I first read this story about a year ago and, as I thoroughly enjoyed the plot and writing, I was eager to listen to the audio version.
In a way, this is your typical May/December businessman and rent boy trope. You know the guys are going to fall in love despite all their protestations at the start that this is purely a physical undertaking in exchange for payment. What I like about this storyline is the way Silvia Violet developed her characters and their relationship gradually over time. Yes, there’s insta-attraction, but the love takes time to bloom. The sizzling chemistry between Thorne and Dash—in and out of the bedroom—makes this story hot as well as compelling. The notion that they have to keep their interaction ‘professional’ and maintain a distance provides conflict for both characters. Each wants more than the physical, but are wary of suggesting anything as such. Thus Thorne feels compelled to pay for Dash’s time, even when they are spending time together as if they are friends. And this results in the inevitable ‘break up’ because Dash misconstrues Thorne’s special offer.
Because of the nature of the story there are many sex scenes, but each one builds on the experience of the previous one and demonstrates their blossoming affection and romance. These scenes are steamy with light BDSM elements and some sexy use of food and toys. Unexpectedly, it is Thorne who demands a more dominant role from Dash and, despite being only twenty-two, he fulfils all of Thorne’s needs delightfully.
Thorne is an intriguing character. He starts off as quite prickly in nature. He is the typical rich businessman who has no time or inclination for a proper relationship. Over time, he softens as he falls in love. I liked how he becomes protective and jealous of Dash and how he wants to spend more than just Friday evenings in his company.
Dash is a confident young man with plenty of experience for the role he claims is all part of the service. He’s only doing this job to fund his training to become a chef. He helps Thorne relax and not focus on his work so much. They soon seem to be friends and Thorne is not sure if this is just part of Dash’s job. He secretly hopes it’s leading to more, as does Dash.
Much of the story is set in Thorne’s apartment: his couch, his bedroom, or his kitchen, but they do get to visit restaurants, an art gallery, an aquarium, and lake/island as well as their places of work. We don’t find out too much about their pasts. It’s all about their interaction now, the romance, and how they are going to deal with their feelings. Neither of them feels confident enough to say they want to move beyond the professional and go on a proper date. Thorne feels he has to pay for Dash’s time. And because he’s rich he can afford to do just that.
I thought the ‘break up’ when it came was a little contrived and Dash’s reaction was out of character. But it made for a few angst-filled weeks while they were apart. The making up was sweet, although I kept wondering why they wanted to take it slow this time around and delay their get together. The ending is HFN and there are two more stories in the series to enjoy.
The narration by Greg (aka Greg Tremblay) is excellent. He brings the storyline and characters to life.

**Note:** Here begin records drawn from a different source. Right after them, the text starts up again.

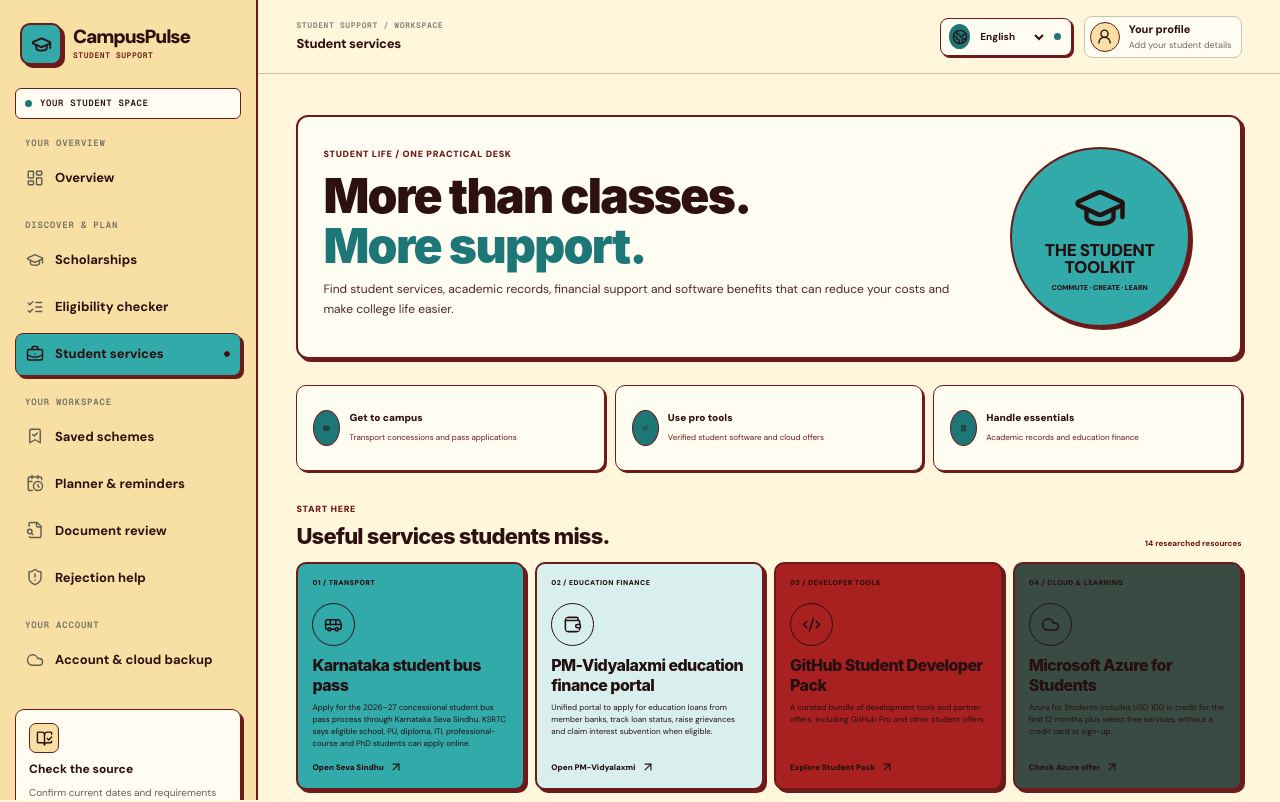
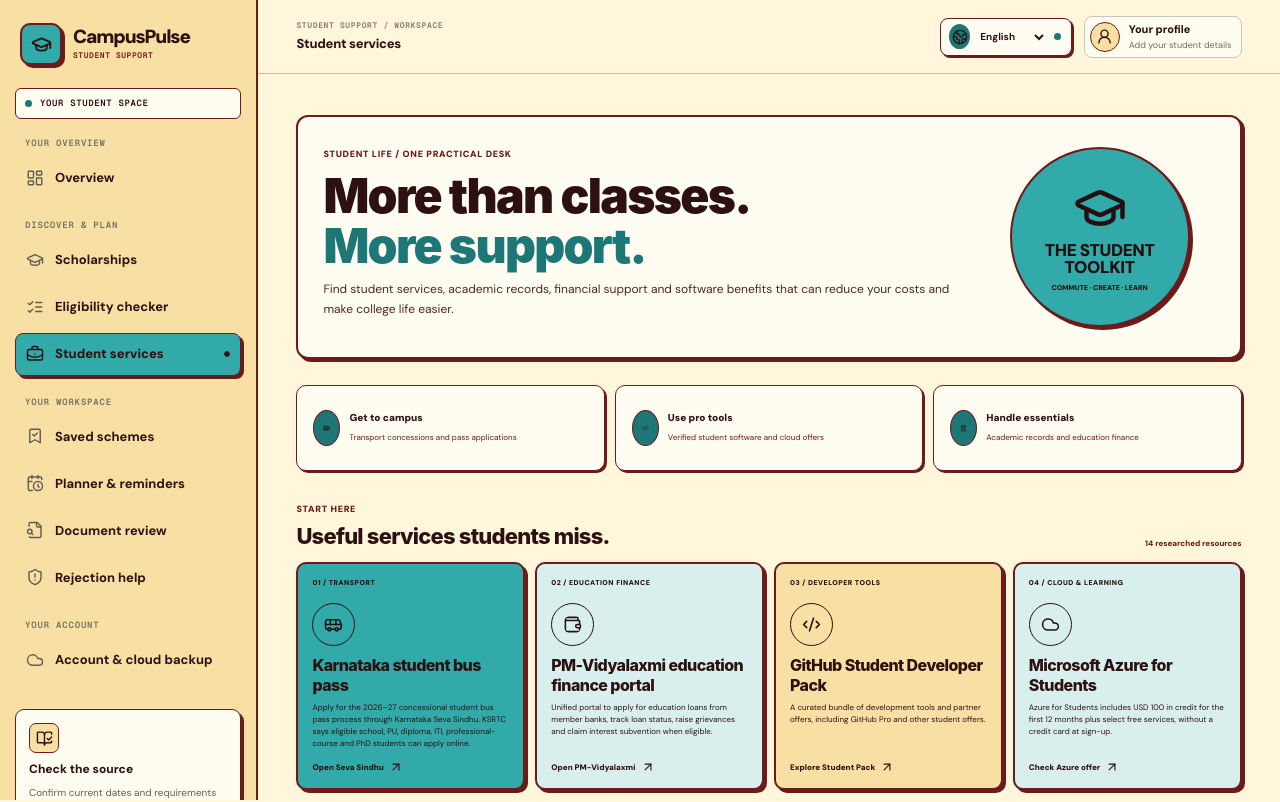
Before and after one commit to mdibrahim-ux/CampusPulse, a Next.js app: page /services in a window 1280 px wide. Shown: the top 802 px of the page. Built offline with nearby package versions, Linux system fonts and the light colour scheme.

Commit message:
Polish legacy chart and service colors

```diff
--- a/app/palette.css
+++ b/app/palette.css
@@ -273,3 +273,17 @@ textarea:focus {
     transition-duration: .01ms !important;
   }
 }
+
+
+/* Legacy route chart and service accents: remove the last green/gold holdovers. */
+.category-fill-1 { background: var(--palette-teal); }
+.category-fill-2 { background: var(--palette-maroon); }
+.category-fill-3 { background: var(--palette-crimson); }
+.category-fill-4 { background: var(--palette-butter); }
+
+.service-feature-1,
+.service-feature-3 { background: var(--cp-blue); }
+.service-feature-2 { background: var(--cp-warm); }
+.service-feature h3,
+.service-feature p,
+.service-feature a { color: var(--cp-text); }
```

His voice and pace kept my attention throughout. Greg makes the love scenes sizzle even more, if that’s possible. The characters’ voices are distinctive and I particularly liked the sexy voice he gave to Thorne. There are quite a few internalized thoughts, but he made it perfectly when it was a character’s inner thoughts rather than spoken words.